In 1934 Arthur and Phoebe Pack were the owners of Ghost Ranch in northern New Mexico. The couple sold a parcel of land on the ranch to Georgia O’Keeffe in 1940. Fifteen years later, the Packs donated the entire ranch to the Presbyterian Church. Today, Ghost Ranch operates as a spiritual retreat. Thousands visit annually seeking solace in an area now known as O’Keeffe Country.
Love & Creativity

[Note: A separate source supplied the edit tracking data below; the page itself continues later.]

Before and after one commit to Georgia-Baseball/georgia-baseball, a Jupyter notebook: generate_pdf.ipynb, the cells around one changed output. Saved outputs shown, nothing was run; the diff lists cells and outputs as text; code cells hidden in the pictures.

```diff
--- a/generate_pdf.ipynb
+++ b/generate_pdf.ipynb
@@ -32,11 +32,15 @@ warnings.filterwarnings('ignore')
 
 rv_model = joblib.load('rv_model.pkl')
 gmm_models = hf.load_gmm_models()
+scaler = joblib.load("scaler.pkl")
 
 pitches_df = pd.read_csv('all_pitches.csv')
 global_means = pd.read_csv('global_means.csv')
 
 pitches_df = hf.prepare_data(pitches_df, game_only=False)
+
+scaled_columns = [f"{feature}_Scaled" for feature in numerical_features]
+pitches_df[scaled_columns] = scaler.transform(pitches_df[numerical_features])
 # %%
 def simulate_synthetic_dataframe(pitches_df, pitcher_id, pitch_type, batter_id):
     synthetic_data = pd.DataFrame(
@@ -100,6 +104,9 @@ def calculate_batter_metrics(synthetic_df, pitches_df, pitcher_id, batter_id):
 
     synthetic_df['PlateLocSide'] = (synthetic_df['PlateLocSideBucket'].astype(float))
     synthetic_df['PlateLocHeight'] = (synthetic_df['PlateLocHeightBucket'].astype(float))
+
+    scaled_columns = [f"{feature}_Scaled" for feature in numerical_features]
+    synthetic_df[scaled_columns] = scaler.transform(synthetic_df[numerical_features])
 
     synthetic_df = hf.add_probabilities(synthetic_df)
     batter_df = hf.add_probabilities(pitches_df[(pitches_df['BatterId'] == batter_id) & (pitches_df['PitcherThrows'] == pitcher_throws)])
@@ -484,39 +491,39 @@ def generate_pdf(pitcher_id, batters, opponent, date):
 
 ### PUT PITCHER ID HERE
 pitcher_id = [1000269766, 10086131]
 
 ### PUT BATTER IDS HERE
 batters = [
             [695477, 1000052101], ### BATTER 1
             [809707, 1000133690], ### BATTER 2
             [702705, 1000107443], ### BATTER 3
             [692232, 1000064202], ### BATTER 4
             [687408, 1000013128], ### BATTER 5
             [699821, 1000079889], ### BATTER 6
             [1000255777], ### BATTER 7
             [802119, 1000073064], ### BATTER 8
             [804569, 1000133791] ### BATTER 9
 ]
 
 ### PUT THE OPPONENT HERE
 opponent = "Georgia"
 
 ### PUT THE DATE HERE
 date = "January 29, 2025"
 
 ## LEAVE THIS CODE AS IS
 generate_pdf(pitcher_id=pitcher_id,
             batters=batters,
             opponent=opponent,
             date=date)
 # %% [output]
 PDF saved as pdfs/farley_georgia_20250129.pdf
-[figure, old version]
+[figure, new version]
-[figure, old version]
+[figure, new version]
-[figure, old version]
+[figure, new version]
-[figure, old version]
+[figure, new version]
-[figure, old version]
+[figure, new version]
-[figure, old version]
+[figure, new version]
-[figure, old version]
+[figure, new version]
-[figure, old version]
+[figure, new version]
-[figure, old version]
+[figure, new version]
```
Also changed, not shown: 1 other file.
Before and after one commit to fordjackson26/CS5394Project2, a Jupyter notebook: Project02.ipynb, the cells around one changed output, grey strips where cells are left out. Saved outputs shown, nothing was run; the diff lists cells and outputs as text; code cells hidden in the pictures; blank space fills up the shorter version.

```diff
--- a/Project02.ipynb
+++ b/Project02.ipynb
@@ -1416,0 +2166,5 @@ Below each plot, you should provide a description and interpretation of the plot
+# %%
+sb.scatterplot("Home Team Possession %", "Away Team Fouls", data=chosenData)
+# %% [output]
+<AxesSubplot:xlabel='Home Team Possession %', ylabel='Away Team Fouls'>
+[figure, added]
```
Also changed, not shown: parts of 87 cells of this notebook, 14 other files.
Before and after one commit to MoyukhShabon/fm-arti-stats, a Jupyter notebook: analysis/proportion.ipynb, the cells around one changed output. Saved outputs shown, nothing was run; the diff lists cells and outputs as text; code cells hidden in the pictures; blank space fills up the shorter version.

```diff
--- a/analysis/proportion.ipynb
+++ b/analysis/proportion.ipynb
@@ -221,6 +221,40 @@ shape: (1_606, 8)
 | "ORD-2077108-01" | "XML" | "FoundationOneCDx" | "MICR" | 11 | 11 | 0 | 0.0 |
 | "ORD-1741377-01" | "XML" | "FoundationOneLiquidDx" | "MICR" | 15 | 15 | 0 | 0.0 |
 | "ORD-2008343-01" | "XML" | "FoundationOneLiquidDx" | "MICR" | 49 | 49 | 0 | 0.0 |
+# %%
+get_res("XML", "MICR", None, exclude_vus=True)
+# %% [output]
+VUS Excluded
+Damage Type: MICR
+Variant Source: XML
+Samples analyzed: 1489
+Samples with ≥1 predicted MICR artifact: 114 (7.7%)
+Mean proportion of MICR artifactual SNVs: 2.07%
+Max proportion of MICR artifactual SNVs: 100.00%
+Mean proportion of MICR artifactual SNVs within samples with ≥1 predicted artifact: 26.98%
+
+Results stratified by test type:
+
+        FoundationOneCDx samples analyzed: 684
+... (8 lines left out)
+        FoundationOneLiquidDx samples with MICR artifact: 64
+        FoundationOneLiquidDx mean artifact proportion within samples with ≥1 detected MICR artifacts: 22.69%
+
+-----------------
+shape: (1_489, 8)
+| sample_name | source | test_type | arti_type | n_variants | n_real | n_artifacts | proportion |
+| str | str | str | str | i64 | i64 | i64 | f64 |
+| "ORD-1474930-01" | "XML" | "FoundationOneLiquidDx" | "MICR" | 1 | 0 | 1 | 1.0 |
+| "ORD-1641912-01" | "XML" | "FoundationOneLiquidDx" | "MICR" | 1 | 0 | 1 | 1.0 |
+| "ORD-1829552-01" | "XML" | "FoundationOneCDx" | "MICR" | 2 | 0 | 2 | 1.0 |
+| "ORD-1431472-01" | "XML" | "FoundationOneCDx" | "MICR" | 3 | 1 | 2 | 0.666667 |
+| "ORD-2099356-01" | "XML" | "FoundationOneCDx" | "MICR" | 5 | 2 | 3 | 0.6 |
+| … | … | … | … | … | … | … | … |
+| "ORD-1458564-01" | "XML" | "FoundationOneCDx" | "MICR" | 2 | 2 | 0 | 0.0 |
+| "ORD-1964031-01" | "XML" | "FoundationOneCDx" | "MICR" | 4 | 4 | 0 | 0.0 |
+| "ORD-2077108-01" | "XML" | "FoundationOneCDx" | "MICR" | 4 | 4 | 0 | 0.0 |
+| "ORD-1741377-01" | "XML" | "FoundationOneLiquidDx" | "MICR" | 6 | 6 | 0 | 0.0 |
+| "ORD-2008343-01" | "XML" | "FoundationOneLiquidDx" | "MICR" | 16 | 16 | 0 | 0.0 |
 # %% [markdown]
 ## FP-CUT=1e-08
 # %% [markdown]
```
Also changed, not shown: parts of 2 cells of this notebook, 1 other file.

In 1916 Georgia O’Keeffe went to see an exhibit of the work of Marsden Hartley in New York at the 291 Gallery. A chance encounter took place with the gallery owner, Alfred Stieglitz. O’Keeffe, who was born in 1887, had been an art school teacher in Texas. When she came to New York she was just starting her career as an artist. Stieglitz, who was was 24 years older than O’Keeffe, became enamored with her both artistically and emotionally. Soon after they met they began an affair and had an exhibit of her work at the 291 Gallery. Stieglitz divorced his first wife and married O’Keeffe in 1924.
Georgia O’Keeffe’s love affair with New Mexico began in 1929 when she first visited the state. In 1946, after the death of her husband, Alfred Stieglitz, O’Keeffe moved permanently to Abiquiu. She spent the rest of her life at the ranch. The artist’s images of skulls and flowers have become an ubiquitous representation of the American southwest.
Museum in Santa Fe
The Georgia O’Keeffe Museum opened in 1997. The most widely attended cultural institution in New Mexico, the museum attracts people throughout the world. In 1998 her Abiquiu home and studio became a Historic National Landmark. O’Keeffe died in 1986. Her ashes are scattered at the top of Pedernal Mountain. The final resting place is a part of the expansive northern New Mexico vista immortalized in her paintings that is often referred to “O’Keeffe Country.”